The Government (but not the Litigating States) contends that in the Myfortic gambit, Novartis offered rebates or discounts to certain pharmacies as a quid pro quo for "us[ing] their influence to recommend that doctors switch  transplant patients from other medications[, particularly Myfortic's main competitor CellCept, ] to Myfortic, " and for dissuading physicians from recommending that patients switch from Myfortic to CellCept or its generic formulation. Novartis I, F.Supp.2d at ___, 2014 WL 2324465, at *2-3.
These violations of the Anti-Kickback Statute assertedly ripened into violations of the False Claims Act when the pharmacies repeatedly certified that they were in compliance with the Anti-Kickback Statute in their claims for reimbursement from government programs. Novartis I, __ F.Supp.2d at __, 2014 WL 2324465, at *4-6; Novartis IV, __ F.Supp.2d at __, 2014 WL 4230386, at *11-16; (California Compl., ¶¶ 117-120; Multistate Compl., ¶¶ 154-158; Washington Compl., ¶¶ 49-50).
B. Discovery Requests
There are two general categories of documents at issue here. In the first, Novartis seeks from the Government documents related to its "own initiatives to promote medication adherence" - that is, a patient's conformance with recommendations regarding medication - specifically:

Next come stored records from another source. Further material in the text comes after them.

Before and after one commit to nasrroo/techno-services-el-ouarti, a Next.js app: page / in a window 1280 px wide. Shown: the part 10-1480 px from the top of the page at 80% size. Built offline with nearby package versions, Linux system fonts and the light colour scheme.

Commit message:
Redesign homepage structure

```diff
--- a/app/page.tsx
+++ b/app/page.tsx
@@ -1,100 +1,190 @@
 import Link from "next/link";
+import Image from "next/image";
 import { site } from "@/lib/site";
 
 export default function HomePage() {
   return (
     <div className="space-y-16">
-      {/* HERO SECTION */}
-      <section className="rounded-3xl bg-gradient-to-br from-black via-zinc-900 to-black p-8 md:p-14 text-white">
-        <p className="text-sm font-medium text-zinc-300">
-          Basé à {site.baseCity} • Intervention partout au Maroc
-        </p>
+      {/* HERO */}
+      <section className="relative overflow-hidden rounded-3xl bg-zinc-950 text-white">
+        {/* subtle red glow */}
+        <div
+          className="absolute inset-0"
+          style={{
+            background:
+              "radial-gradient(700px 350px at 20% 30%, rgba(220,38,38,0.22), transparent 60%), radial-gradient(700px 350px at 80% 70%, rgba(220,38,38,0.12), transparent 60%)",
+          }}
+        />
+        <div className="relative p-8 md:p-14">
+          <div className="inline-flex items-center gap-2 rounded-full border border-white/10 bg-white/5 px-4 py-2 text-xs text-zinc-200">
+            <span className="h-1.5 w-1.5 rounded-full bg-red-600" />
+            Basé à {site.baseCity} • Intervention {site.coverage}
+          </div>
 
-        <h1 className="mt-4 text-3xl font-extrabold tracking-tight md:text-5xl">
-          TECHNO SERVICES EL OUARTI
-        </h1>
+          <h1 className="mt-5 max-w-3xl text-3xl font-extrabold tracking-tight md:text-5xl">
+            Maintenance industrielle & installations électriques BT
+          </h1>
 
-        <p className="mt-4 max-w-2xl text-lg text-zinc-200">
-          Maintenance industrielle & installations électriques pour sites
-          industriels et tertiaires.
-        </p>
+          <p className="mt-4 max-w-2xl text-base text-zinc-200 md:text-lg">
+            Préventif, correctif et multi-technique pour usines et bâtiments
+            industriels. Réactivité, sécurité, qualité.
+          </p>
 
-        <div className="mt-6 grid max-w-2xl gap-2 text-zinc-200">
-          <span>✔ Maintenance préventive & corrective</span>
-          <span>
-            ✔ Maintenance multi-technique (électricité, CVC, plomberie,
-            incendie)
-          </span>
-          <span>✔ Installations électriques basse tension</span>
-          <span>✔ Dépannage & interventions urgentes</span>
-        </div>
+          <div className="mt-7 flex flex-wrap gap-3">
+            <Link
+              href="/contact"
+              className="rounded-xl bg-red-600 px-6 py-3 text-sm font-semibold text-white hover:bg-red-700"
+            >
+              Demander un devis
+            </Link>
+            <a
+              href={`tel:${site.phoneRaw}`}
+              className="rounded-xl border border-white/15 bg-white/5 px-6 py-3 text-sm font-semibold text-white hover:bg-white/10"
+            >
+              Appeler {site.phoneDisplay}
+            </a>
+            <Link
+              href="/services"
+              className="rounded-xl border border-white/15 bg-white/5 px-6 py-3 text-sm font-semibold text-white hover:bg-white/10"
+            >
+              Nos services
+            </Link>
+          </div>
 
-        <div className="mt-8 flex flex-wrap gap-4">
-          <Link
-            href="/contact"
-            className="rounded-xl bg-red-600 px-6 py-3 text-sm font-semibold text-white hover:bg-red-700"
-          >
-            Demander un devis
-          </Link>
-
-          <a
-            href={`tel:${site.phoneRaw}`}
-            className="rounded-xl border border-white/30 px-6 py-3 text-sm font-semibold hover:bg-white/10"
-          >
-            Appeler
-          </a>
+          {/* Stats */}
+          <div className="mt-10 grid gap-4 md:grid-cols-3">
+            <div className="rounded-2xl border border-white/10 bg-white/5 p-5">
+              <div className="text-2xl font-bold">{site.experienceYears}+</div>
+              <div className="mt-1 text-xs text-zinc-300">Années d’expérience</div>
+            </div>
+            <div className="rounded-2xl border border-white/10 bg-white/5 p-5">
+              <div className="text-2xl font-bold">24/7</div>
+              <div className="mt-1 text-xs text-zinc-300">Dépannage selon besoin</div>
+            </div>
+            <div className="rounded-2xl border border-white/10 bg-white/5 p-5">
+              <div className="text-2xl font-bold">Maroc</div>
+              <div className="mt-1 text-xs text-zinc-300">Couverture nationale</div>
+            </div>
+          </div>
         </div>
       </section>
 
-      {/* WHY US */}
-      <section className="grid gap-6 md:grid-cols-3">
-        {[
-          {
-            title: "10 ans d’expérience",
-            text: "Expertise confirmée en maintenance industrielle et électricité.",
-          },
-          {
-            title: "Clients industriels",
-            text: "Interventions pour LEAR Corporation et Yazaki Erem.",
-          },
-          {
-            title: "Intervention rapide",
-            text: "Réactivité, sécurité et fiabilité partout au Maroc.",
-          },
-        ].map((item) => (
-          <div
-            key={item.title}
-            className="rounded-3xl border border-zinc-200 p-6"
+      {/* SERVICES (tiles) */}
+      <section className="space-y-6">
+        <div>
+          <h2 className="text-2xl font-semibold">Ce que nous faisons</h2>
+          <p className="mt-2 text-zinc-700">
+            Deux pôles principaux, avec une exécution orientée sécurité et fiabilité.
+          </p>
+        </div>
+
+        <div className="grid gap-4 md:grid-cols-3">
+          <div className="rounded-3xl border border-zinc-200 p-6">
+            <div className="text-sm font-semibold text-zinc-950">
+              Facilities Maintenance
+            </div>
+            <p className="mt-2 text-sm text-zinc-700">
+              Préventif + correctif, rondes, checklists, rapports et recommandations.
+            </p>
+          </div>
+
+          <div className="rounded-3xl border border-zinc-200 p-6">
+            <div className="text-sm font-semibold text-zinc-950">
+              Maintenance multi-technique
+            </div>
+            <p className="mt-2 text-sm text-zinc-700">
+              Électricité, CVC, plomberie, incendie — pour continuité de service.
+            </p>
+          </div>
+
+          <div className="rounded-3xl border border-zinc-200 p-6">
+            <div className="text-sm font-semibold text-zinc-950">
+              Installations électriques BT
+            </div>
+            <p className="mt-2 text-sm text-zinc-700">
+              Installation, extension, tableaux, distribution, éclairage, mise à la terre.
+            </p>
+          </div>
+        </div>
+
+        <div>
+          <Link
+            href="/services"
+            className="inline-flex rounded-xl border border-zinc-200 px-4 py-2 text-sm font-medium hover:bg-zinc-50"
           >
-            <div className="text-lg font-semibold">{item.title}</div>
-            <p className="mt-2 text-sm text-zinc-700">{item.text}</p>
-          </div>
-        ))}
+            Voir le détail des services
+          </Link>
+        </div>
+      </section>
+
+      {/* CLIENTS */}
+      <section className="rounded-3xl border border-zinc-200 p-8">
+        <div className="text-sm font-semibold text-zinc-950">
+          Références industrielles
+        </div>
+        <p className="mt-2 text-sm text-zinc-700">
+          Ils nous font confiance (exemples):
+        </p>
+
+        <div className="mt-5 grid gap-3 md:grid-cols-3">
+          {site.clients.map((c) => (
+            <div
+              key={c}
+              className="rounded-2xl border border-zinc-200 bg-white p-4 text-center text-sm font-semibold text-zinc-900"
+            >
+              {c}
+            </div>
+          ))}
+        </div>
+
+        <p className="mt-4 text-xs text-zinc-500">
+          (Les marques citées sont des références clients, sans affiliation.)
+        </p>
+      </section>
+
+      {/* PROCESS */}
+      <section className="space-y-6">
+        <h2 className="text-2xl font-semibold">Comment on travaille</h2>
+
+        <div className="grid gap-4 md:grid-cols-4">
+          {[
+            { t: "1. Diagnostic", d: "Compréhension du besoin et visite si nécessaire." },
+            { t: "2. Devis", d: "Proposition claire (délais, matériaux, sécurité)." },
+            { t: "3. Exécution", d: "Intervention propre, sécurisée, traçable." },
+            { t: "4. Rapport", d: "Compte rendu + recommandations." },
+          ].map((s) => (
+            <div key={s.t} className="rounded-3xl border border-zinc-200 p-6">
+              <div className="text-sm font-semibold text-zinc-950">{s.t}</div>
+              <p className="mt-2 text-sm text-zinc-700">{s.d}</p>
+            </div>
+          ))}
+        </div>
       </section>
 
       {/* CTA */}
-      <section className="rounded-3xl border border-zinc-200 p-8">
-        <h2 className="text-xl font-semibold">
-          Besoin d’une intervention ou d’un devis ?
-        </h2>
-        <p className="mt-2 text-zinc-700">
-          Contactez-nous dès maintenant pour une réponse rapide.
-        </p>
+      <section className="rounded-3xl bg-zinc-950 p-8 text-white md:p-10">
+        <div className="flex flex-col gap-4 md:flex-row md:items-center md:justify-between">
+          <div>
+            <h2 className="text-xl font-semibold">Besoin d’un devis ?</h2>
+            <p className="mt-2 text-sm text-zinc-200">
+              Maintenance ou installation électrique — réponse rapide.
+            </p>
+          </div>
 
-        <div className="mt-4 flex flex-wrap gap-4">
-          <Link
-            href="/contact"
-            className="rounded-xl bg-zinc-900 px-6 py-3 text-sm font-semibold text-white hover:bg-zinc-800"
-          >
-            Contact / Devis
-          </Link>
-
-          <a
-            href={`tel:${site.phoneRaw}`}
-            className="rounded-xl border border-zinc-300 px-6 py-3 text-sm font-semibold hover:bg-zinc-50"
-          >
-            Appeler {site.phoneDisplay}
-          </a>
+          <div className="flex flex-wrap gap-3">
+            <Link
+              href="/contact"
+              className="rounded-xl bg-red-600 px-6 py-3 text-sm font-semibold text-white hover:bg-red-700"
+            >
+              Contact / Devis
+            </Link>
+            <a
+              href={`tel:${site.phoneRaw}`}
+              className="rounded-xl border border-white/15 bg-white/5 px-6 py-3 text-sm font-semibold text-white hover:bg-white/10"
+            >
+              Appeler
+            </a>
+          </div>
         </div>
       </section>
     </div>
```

Adherence-related components or requirements of certain federal health-related programs and grants, and other federal adherence-related policies, activities, programs, plans, or initiatives;
The [Government's] exclusion of communications encompassing adherence-related communications from the definition of "marketing" in certain laws and regulations and its publication regarding refill reminders; and
The [Government's] report regarding the budgetary impact of medication adherence and other documents regarding the savings, costs, and/or patient outcomes associated with medication adherence.
(Novartis Memo. at 10 (internal citations omitted)). Novartis asks the Litigating States for similar documents. (Novartis Memo. at 13). The second category consists ...